Call it shrewd but it’s not surprising for hospitals to have patients who take advantage of being confined just to earn from this mismanagement.
The idea of having a clearing house such as what the Banking & Finance industry currently utilizes for its transactions is a good benchmark for HMOs and hospitals to look into. “Take a check, deposit it to your bank account, which may not be the same bank where the check was drawn, and you will get the cash once the check has cleared. It is evident that technology is being used to speed up as well as ensure the accuracy of these transactions. If HMOs and hospitals have some standardized process — this model will certainly make them more efficient,” remarked Jerry Rapes, CEO of Exist.
“We’ve initiated an online linkage with one or two HMOs but the lack of standardization is hindering us from moving forward,” said Edison Dungo, Head of Applications Development & Maintenance Information Technology at Makati Medical Center.
“From an IT standpoint, this can be enabled via a web service that interfaces between our systems,” commented Dantis. “Regardless of the format that we have, you can access and download information and vice versa.”
According to AHMOPI Executive Director: there’s an ongoing effort among members of the organization to standardize not just data, but processes to help improve healthcare delivery. “We are for integrating [with the hospitals’ systems and with PhilHealth],” said da Silva.
On the other side, privacy competes with integration. Is the patient-doctor confidentiality clause a tenet or a law? Or is it an acceptable practice bound by ethics?
Mike Muin, MD and CIO of The Medical City questions if the HMOs really need to see the patient’s chart or medical records. “Is it appropriate to share the diagnostics to the HMOs?”
It’s probably meritorious from an audit standpoint because if the hospital finds out that the patient is covered by an HMO, the hospital — or the doctor has a tendency to run exorbitant tests, which essentially means HMOs would shell out more money.
As these concerns become fleshed out, the reality of a nationwide health information exchange starts to emerge.
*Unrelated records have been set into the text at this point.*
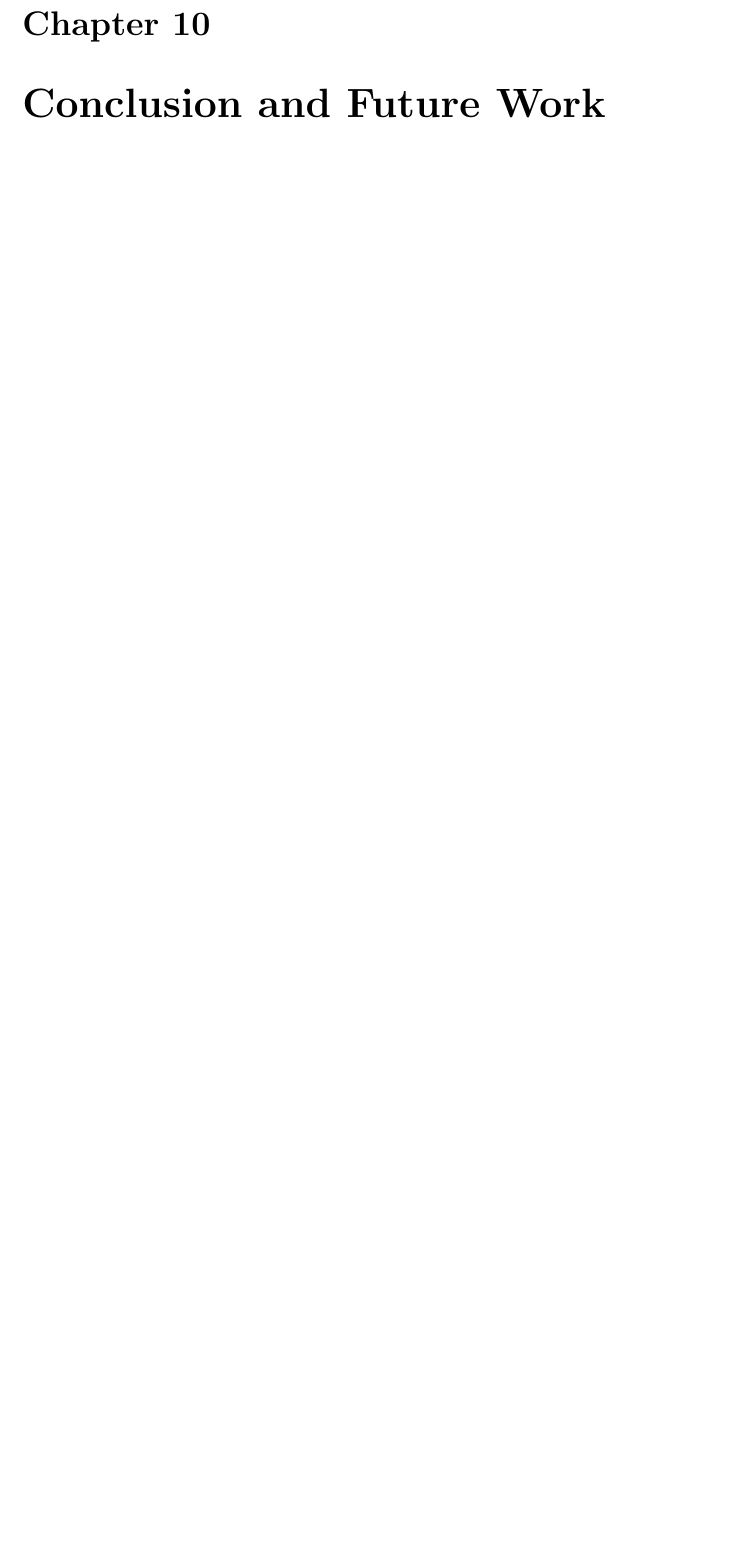
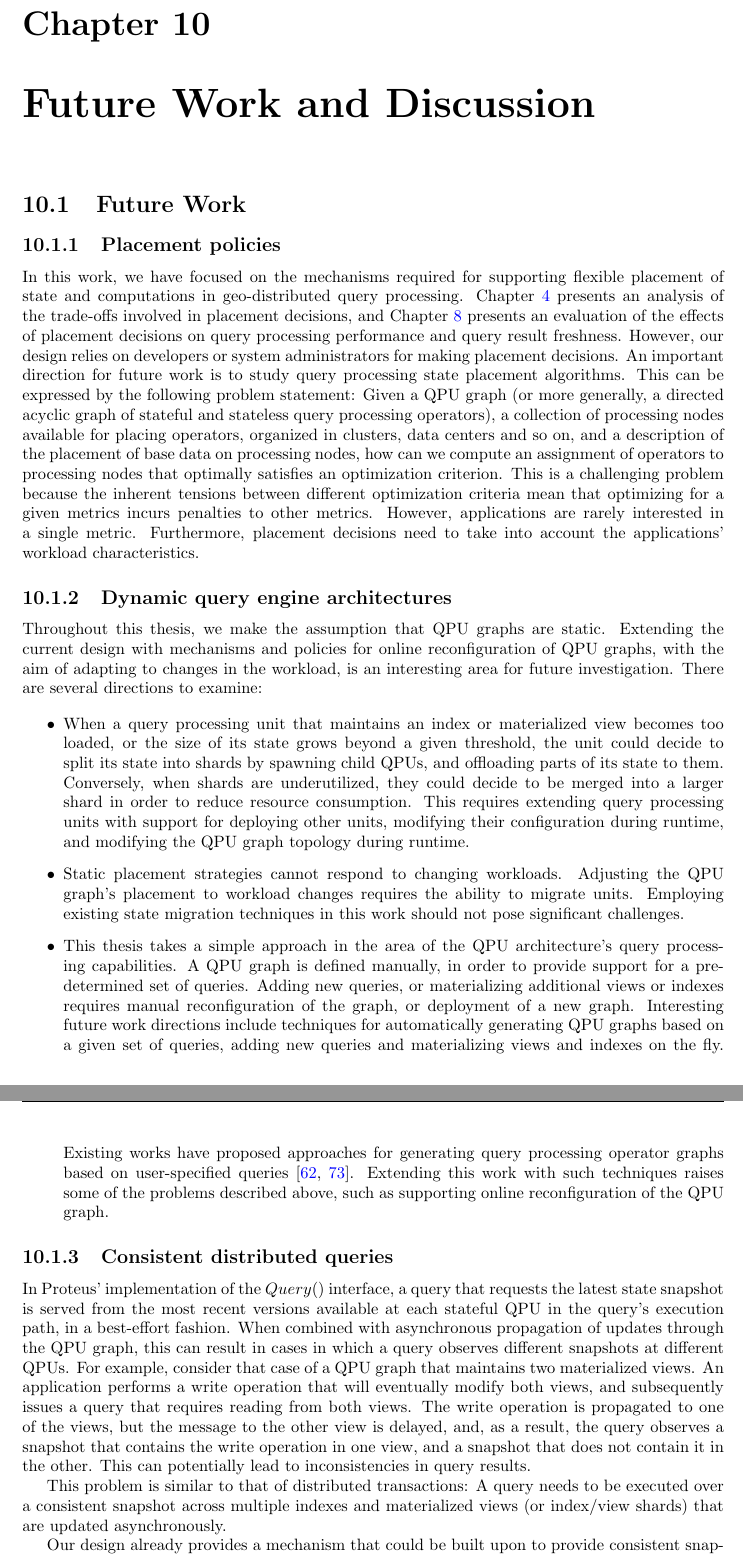
Before and after one commit to dvasilas/thesis, a LaTeX thesis (thesis.tex, which reads chapters/future.tex, content.tex): part of page 102 of 112 before the commit and two parts of pages 102 and 103 of 115 after it, the two joined at a grey line, cut so that both start at the same text, the shorter picture padded with empty space. Compiled offline with pdfLaTeX.

Commit message:
future work; discussion; conclusion

```diff
--- /dev/null
+++ b/chapters/future.tex
@@ -0,0 +1,76 @@
+\section{Future Work}
+
+\subsection{Placement policies}
+
+In this work, we have focused on the mechanisms required for supporting flexible placement of state
+and computations in geo-distributed query processing.
+Chapter~\ref{ch:design_space} presents an analysis of the trade-offs involved in placement decisions,
+and Chapter~\ref{ch:evaluation} presents an evaluation of the effects of placement decisions on query processing performance
+and query result freshness.
+However, our design relies on developers or system administrators for making placement decisions.
+An important direction for future work is to study query processing state placement algorithms.
+This can be expressed by the following problem statement:
+Given a QPU graph (or more generally, a directed acyclic graph of stateful and stateless query processing operators),
+a collection of processing nodes available for placing operators, organized in clusters, data centers and so on,
+and a description of the placement of base data on processing nodes,
+how can we compute an assignment of operators to processing nodes that optimally satisfies an optimization criterion.
+This is a challenging problem because the inherent tensions between different optimization criteria mean that
+optimizing for a given metrics incurs penalties to other metrics.
+However, applications are rarely interested in a single metric.
+Furthermore, placement decisions need to take into account the applications' workload characteristics.
+
+\subsection{Dynamic query engine architectures}
+
+Throughout this thesis, we make the assumption that QPU graphs are static.
+Extending the current design with mechanisms and policies for online reconfiguration of QPU graphs,
+with the aim of adapting to changes in the workload, is an interesting area for future investigation.
+There are several directions to examine:
+
+\begin{itemize}
+  \item When a query processing unit that maintains an index or materialized view becomes too loaded,
+  or the size of its state grows beyond a given threshold,
+  the unit could decide to split its state into shards by spawning child QPUs,
+  and offloading parts of its state to them.
+  Conversely, when shards are underutilized, they could decide to be merged into a larger shard in order
+  to reduce resource consumption.
+  This requires extending query processing units with support for deploying other units,
+  modifying their configuration during runtime, and modifying the QPU graph topology during runtime.
+
+  \item Static placement strategies cannot respond to changing workloads.
+  Adjusting the QPU graph's placement to workload changes requires the ability to migrate units.
+  Employing existing state migration techniques in this work should not pose significant challenges.
+
+  \item This thesis takes a simple approach in the area of the QPU architecture's query processing capabilities.
+  A QPU graph is defined manually, in order to provide support for a pre-determined set of queries.
+  Adding new queries, or materializing additional views or indexes requires manual reconfiguration of the graph,
+  or deployment of a new graph.
+  Interesting future work directions include techniques for automatically generating QPU graphs based on a
+  given set of queries,
+  adding new queries and materializing views and indexes on the fly.
+  Existing works have proposed approaches for generating query processing operator graphs based on user-specified queries
+  \cite{gjengset:noria, kate:pequod}.
+  Extending this work with such techniques raises some of the problems described above, such as supporting online
+  reconfiguration of the QPU graph.
+
+\end{itemize}
+
+\subsection{Consistent distributed queries}
+
+In Proteus' implementation of the $Query()$ interface,
+a query that requests the latest state snapshot is served from the most recent versions available at each stateful QPU
+in the query's execution path, in a best-effort fashion.
+When combined with asynchronous propagation of updates through the QPU graph,
+this can result in cases in which a query observes different snapshots at different QPUs.
+For example, consider that case of a QPU graph that maintains two materialized views.
+An application performs a write operation that will eventually modify both views,
+and subsequently issues a query that requires reading from both views.
+The write operation is propagated to one of the views, but the message to the other view is delayed,
+and, as a result, the query observes a snapshot that contains the write operation in one view,
+and a snapshot that does not contain it in the other.
+This can potentially lead to inconsistencies in query results.
+
+This problem is similar to that of distributed transactions:
+A query needs to be executed over a consistent snapshot across multiple indexes and materialized views (or index/view shards)
+that are updated asynchronously.
+
+Our design already provides a mechanism that could be built upon to provide consistent snapshots across QPUs:
--- a/content.tex
+++ b/content.tex
@@ -38,6 +34,10 @@
 \label{ch:related_work}
 \input{chapters/related_work}
 
-\chapter{Conclusion and Future Work}
+\chapter{Future Work and Discussion}
+\label{ch:future}
+\input{chapters/future}
+
+\chapter{Conclusion}
 \label{ch:conclusion}
 \input{chapters/conclusion}
```
Also changed, not shown: chapters/case_studies.tex (+1 -2 lines), chapters/conclusion.tex (+15 -0 lines), chapters/design_pattern.tex (+1 -1 lines), chapters/evaluation.tex (+6 -6 lines), chapters/future_work.tex (deleted, +0 -2 lines), chapters/intro.tex (+3 -2 lines), chapters/models.tex (+1 -1 lines), chapters/proteus.tex (+3 -3 lines), chapters/future.tex (50 more changed lines), content.tex (4 more changed lines).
Hopefully soon, the relationships between the stakeholders will shift from one-off relationships with siloed systems to that of an integrated framework that will make data available for all stakeholders, anywhere and anytime.
“Our problems here are not unique,” noted Rapes, sharing that he has just attended a similar healthcare IT forum in the United States. “I think there are lessons which we can take from America’s healthcare system — from improving workflows to data integration, as well as from health reform to putting the right tools in place. PhilHealth can take the lead by its sheer coverage. PhilHealth can be the de facto standard.”
PhilHealth has not been noteworthy for its campaign to go electronic. But the opportunities remain bright. “We’re working on a number of efforts [at PhilHealth] aimed at strengthening our partnership with healthcare providers in doing online transactions,” added Tacsuan. With Eduardo Banzon, MD at the helm [of PhilHealth], there are huge possibilities for growth.
Electronic claims processing is just the tip of the iceberg. With increasing demand for access to healthcare amidst inadequate supply and resources, IT is an enabler in transforming healthcare delivery models in the Philippines.
“We’re very open to collaborating with HMOs, PhilHealth and other stakeholders towards improving our healthcare system,” said Don Rabanal, IT Director at Asian Hospital and Medical Center. “We’re off to a good start with PhilHealth’s eClaims project.”
The above is a non-verbatim summary of Mediag8way’s free-flowing chat room session on “IT-Enabling Healthcare in the Philippines” that took place last November 2011. Article appeared in the February issue of ComputerWorld Philippines.